=== Begin Enclosure ===
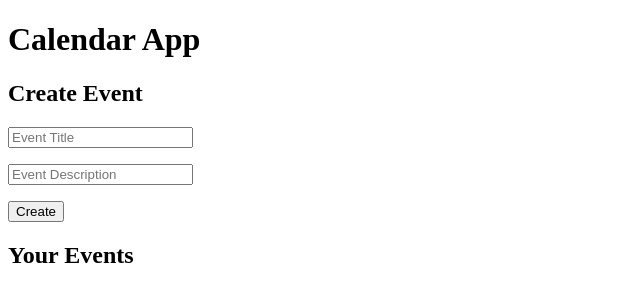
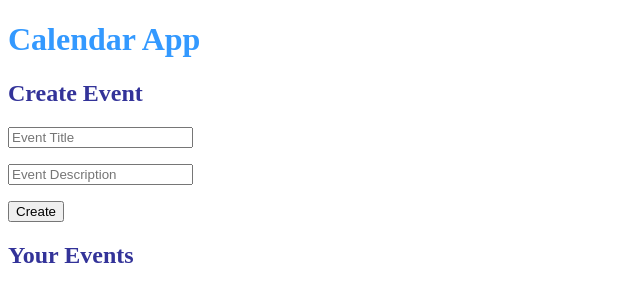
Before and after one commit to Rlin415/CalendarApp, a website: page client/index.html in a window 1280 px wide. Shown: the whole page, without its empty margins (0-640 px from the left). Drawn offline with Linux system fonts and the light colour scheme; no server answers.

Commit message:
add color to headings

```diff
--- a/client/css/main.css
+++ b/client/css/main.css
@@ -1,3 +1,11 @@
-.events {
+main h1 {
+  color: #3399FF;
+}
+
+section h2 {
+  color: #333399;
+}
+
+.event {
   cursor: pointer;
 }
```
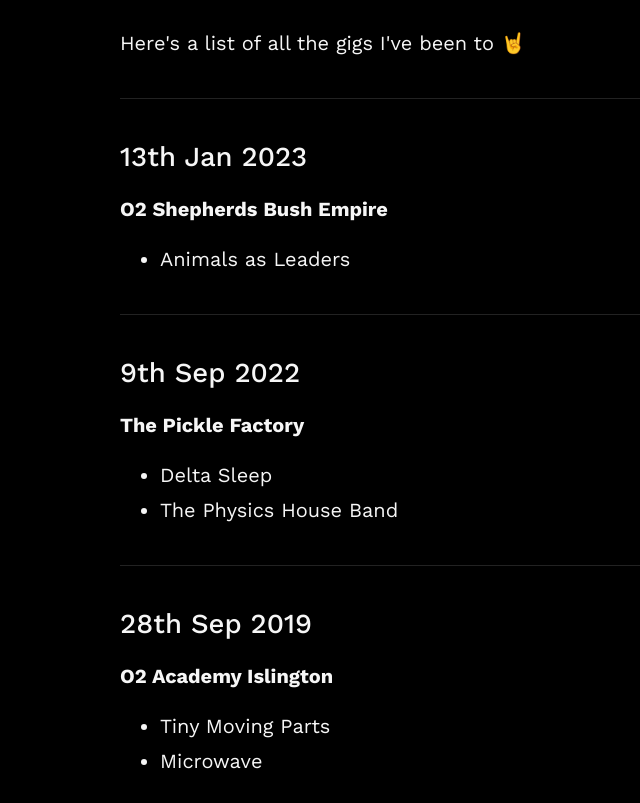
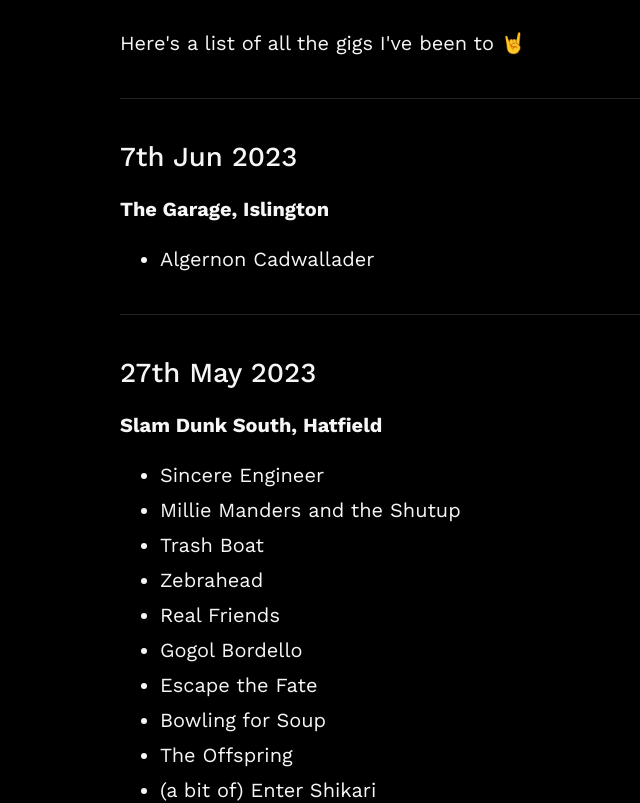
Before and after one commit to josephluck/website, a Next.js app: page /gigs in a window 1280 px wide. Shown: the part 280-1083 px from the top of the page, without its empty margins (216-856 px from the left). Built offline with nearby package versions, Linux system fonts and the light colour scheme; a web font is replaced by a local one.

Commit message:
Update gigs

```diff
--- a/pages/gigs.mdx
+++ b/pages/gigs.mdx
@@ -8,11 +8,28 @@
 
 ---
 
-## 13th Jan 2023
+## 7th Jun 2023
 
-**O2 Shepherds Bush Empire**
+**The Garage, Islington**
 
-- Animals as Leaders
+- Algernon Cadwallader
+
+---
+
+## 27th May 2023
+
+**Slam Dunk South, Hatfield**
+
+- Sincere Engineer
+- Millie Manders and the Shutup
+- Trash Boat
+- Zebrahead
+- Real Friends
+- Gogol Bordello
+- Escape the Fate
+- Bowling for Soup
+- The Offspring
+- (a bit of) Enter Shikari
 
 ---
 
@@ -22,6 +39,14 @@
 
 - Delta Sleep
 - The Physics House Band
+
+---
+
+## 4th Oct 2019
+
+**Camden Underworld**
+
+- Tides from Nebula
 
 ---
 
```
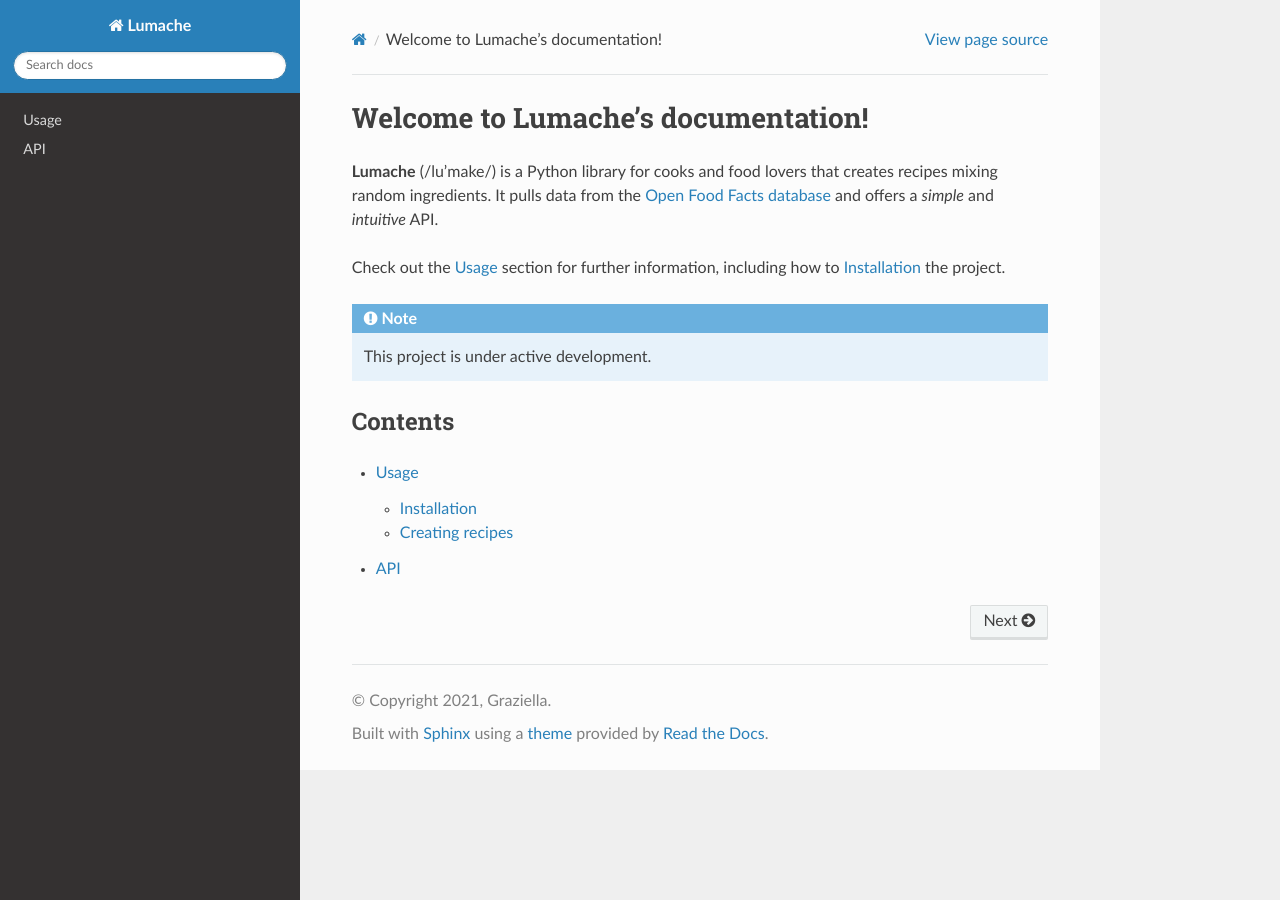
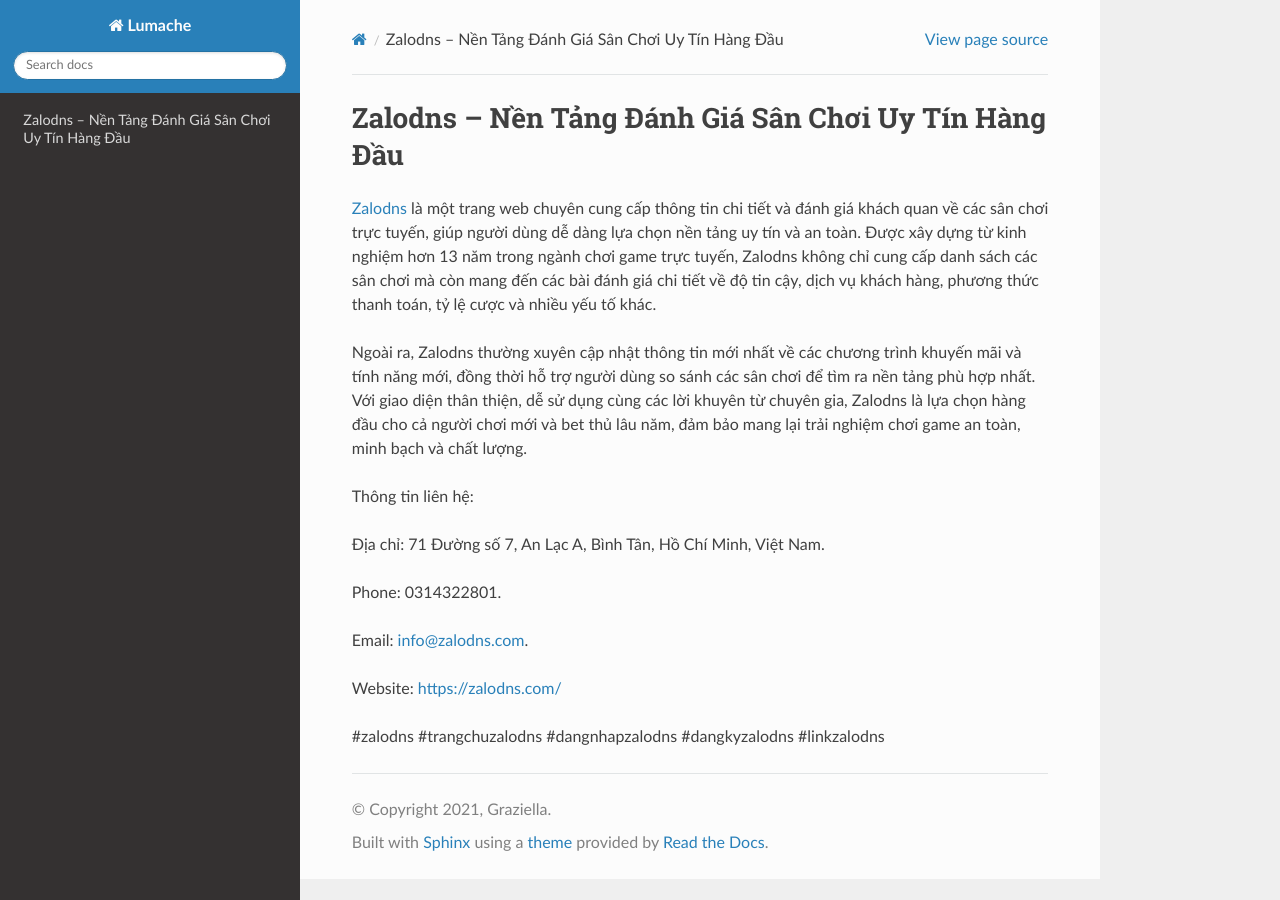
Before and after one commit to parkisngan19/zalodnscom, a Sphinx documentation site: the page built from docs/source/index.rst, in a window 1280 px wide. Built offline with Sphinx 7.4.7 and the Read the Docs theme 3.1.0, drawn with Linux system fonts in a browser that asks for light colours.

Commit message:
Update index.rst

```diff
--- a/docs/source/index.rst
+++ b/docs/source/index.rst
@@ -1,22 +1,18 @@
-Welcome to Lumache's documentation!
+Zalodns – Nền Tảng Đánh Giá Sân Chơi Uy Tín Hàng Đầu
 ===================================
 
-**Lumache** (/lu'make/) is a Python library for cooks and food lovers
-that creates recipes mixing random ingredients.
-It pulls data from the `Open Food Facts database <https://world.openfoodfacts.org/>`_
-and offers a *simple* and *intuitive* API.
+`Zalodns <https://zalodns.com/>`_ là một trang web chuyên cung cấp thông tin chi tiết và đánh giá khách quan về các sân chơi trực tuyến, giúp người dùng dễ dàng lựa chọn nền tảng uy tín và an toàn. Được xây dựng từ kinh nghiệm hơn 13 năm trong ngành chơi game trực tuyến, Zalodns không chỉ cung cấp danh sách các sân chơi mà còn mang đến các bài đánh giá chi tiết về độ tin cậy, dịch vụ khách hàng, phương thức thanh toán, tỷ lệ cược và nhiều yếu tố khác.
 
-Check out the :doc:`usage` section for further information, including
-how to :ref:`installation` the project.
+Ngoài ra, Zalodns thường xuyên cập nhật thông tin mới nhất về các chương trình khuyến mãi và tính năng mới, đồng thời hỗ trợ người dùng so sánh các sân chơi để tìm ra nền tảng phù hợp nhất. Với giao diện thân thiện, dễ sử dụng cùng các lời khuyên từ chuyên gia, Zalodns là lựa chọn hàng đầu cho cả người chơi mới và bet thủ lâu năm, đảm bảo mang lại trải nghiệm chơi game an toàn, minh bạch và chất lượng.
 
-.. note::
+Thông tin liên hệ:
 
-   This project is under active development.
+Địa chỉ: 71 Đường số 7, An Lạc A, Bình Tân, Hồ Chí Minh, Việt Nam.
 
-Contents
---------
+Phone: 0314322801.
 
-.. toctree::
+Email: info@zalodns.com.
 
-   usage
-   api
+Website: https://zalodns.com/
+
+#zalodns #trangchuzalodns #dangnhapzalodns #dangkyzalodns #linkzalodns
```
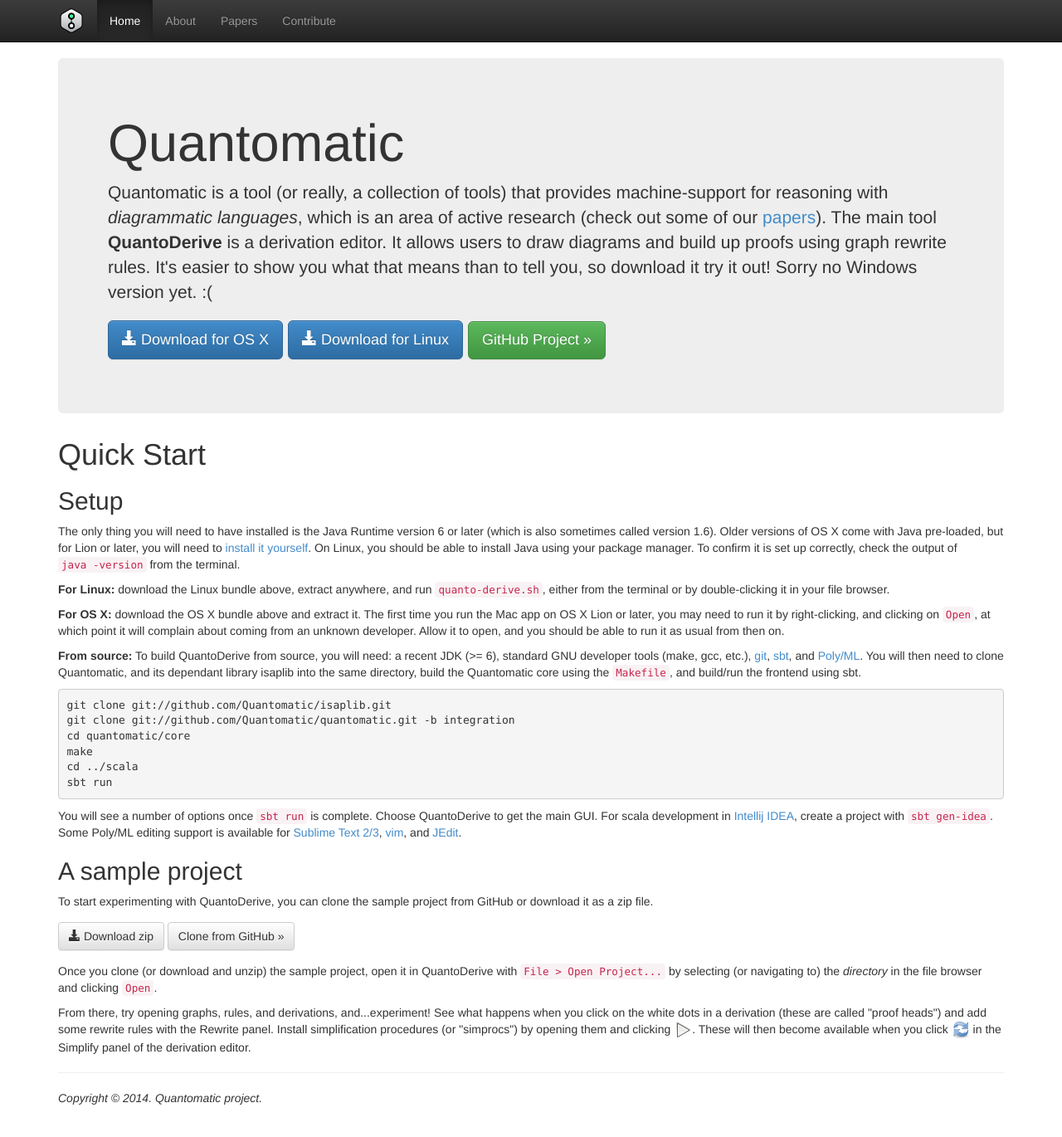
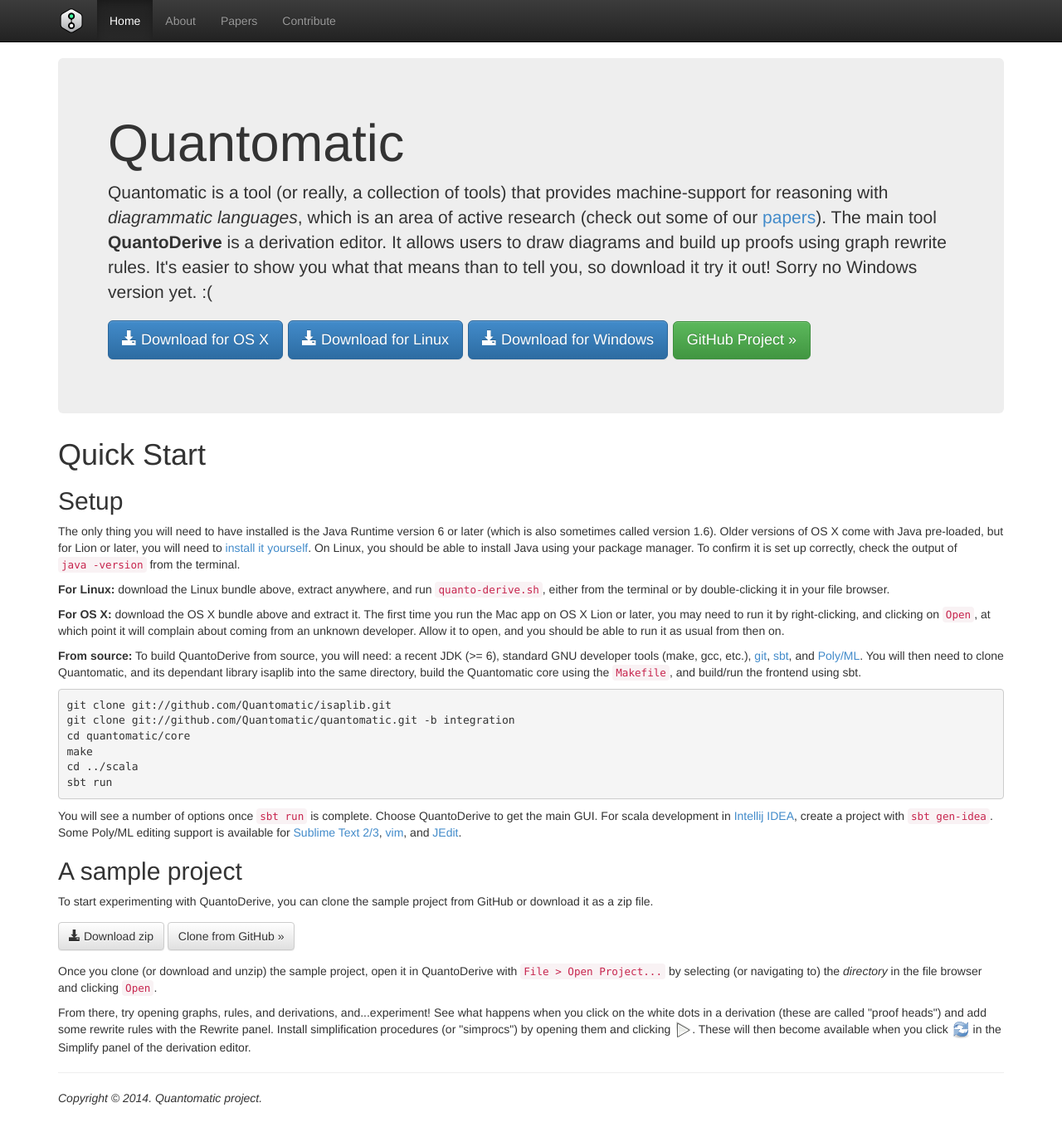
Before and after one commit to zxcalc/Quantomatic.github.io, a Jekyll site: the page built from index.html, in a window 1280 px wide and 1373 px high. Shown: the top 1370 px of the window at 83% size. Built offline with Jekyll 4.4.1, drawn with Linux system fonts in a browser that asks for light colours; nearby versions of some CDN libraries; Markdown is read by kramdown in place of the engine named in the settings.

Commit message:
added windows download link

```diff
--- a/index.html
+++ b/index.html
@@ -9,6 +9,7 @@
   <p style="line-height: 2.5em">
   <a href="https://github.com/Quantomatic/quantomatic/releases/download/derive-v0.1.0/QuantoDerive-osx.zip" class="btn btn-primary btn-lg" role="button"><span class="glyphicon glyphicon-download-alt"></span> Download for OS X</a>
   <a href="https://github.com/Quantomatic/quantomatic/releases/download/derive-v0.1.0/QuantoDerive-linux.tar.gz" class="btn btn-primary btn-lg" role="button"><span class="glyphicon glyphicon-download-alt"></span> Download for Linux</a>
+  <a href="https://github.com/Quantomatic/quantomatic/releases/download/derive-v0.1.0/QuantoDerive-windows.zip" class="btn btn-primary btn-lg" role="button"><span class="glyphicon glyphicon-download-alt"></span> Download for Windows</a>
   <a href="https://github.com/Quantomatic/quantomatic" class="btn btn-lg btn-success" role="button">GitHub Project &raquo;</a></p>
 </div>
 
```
=== End Enclosure ===
> _ABOUT THIS EXERCISE_: The material must be returned exactly, with its pictures omitted.

> _RESPONSE_:
Before and after one commit to Rlin415/CalendarApp, a website: page client/index.html in a window 1280 px wide. Shown: the whole page, without its empty margins (0-640 px from the left). Drawn offline with Linux system fonts and the light colour scheme; no server answers.

Commit message:
add color to headings

```diff
--- a/client/css/main.css
+++ b/client/css/main.css
@@ -1,3 +1,11 @@
-.events {
+main h1 {
+  color: #3399FF;
+}
+
+section h2 {
+  color: #333399;
+}
+
+.event {
   cursor: pointer;
 }
```
Before and after one commit to josephluck/website, a Next.js app: page /gigs in a window 1280 px wide. Shown: the part 280-1083 px from the top of the page, without its empty margins (216-856 px from the left). Built offline with nearby package versions, Linux system fonts and the light colour scheme; a web font is replaced by a local one.

Commit message:
Update gigs

```diff
--- a/pages/gigs.mdx
+++ b/pages/gigs.mdx
@@ -8,11 +8,28 @@
 
 ---
 
-## 13th Jan 2023
+## 7th Jun 2023
 
-**O2 Shepherds Bush Empire**
+**The Garage, Islington**
 
-- Animals as Leaders
+- Algernon Cadwallader
+
+---
+
+## 27th May 2023
+
+**Slam Dunk South, Hatfield**
+
+- Sincere Engineer
+- Millie Manders and the Shutup
+- Trash Boat
+- Zebrahead
+- Real Friends
+- Gogol Bordello
+- Escape the Fate
+- Bowling for Soup
+- The Offspring
+- (a bit of) Enter Shikari
 
 ---
 
@@ -22,6 +39,14 @@
 
 - Delta Sleep
 - The Physics House Band
+
+---
+
+## 4th Oct 2019
+
+**Camden Underworld**
+
+- Tides from Nebula
 
 ---
 
```
Before and after one commit to parkisngan19/zalodnscom, a Sphinx documentation site: the page built from docs/source/index.rst, in a window 1280 px wide. Built offline with Sphinx 7.4.7 and the Read the Docs theme 3.1.0, drawn with Linux system fonts in a browser that asks for light colours.

Commit message:
Update index.rst

```diff
--- a/docs/source/index.rst
+++ b/docs/source/index.rst
@@ -1,22 +1,18 @@
-Welcome to Lumache's documentation!
+Zalodns – Nền Tảng Đánh Giá Sân Chơi Uy Tín Hàng Đầu
 ===================================
 
-**Lumache** (/lu'make/) is a Python library for cooks and food lovers
-that creates recipes mixing random ingredients.
-It pulls data from the `Open Food Facts database <https://world.openfoodfacts.org/>`_
-and offers a *simple* and *intuitive* API.
+`Zalodns <https://zalodns.com/>`_ là một trang web chuyên cung cấp thông tin chi tiết và đánh giá khách quan về các sân chơi trực tuyến, giúp người dùng dễ dàng lựa chọn nền tảng uy tín và an toàn. Được xây dựng từ kinh nghiệm hơn 13 năm trong ngành chơi game trực tuyến, Zalodns không chỉ cung cấp danh sách các sân chơi mà còn mang đến các bài đánh giá chi tiết về độ tin cậy, dịch vụ khách hàng, phương thức thanh toán, tỷ lệ cược và nhiều yếu tố khác.
 
-Check out the :doc:`usage` section for further information, including
-how to :ref:`installation` the project.
+Ngoài ra, Zalodns thường xuyên cập nhật thông tin mới nhất về các chương trình khuyến mãi và tính năng mới, đồng thời hỗ trợ người dùng so sánh các sân chơi để tìm ra nền tảng phù hợp nhất. Với giao diện thân thiện, dễ sử dụng cùng các lời khuyên từ chuyên gia, Zalodns là lựa chọn hàng đầu cho cả người chơi mới và bet thủ lâu năm, đảm bảo mang lại trải nghiệm chơi game an toàn, minh bạch và chất lượng.
 
-.. note::
+Thông tin liên hệ:
 
-   This project is under active development.
+Địa chỉ: 71 Đường số 7, An Lạc A, Bình Tân, Hồ Chí Minh, Việt Nam.
 
-Contents
---------
+Phone: 0314322801.
 
-.. toctree::
+Email: info@zalodns.com.
 
-   usage
-   api
+Website: https://zalodns.com/
+
+#zalodns #trangchuzalodns #dangnhapzalodns #dangkyzalodns #linkzalodns
```
Before and after one commit to zxcalc/Quantomatic.github.io, a Jekyll site: the page built from index.html, in a window 1280 px wide and 1373 px high. Shown: the top 1370 px of the window at 83% size. Built offline with Jekyll 4.4.1, drawn with Linux system fonts in a browser that asks for light colours; nearby versions of some CDN libraries; Markdown is read by kramdown in place of the engine named in the settings.

Commit message:
added windows download link

```diff
--- a/index.html
+++ b/index.html
@@ -9,6 +9,7 @@
   <p style="line-height: 2.5em">
   <a href="https://github.com/Quantomatic/quantomatic/releases/download/derive-v0.1.0/QuantoDerive-osx.zip" class="btn btn-primary btn-lg" role="button"><span class="glyphicon glyphicon-download-alt"></span> Download for OS X</a>
   <a href="https://github.com/Quantomatic/quantomatic/releases/download/derive-v0.1.0/QuantoDerive-linux.tar.gz" class="btn btn-primary btn-lg" role="button"><span class="glyphicon glyphicon-download-alt"></span> Download for Linux</a>
+  <a href="https://github.com/Quantomatic/quantomatic/releases/download/derive-v0.1.0/QuantoDerive-windows.zip" class="btn btn-primary btn-lg" role="button"><span class="glyphicon glyphicon-download-alt"></span> Download for Windows</a>
   <a href="https://github.com/Quantomatic/quantomatic" class="btn btn-lg btn-success" role="button">GitHub Project &raquo;</a></p>
 </div>
 
```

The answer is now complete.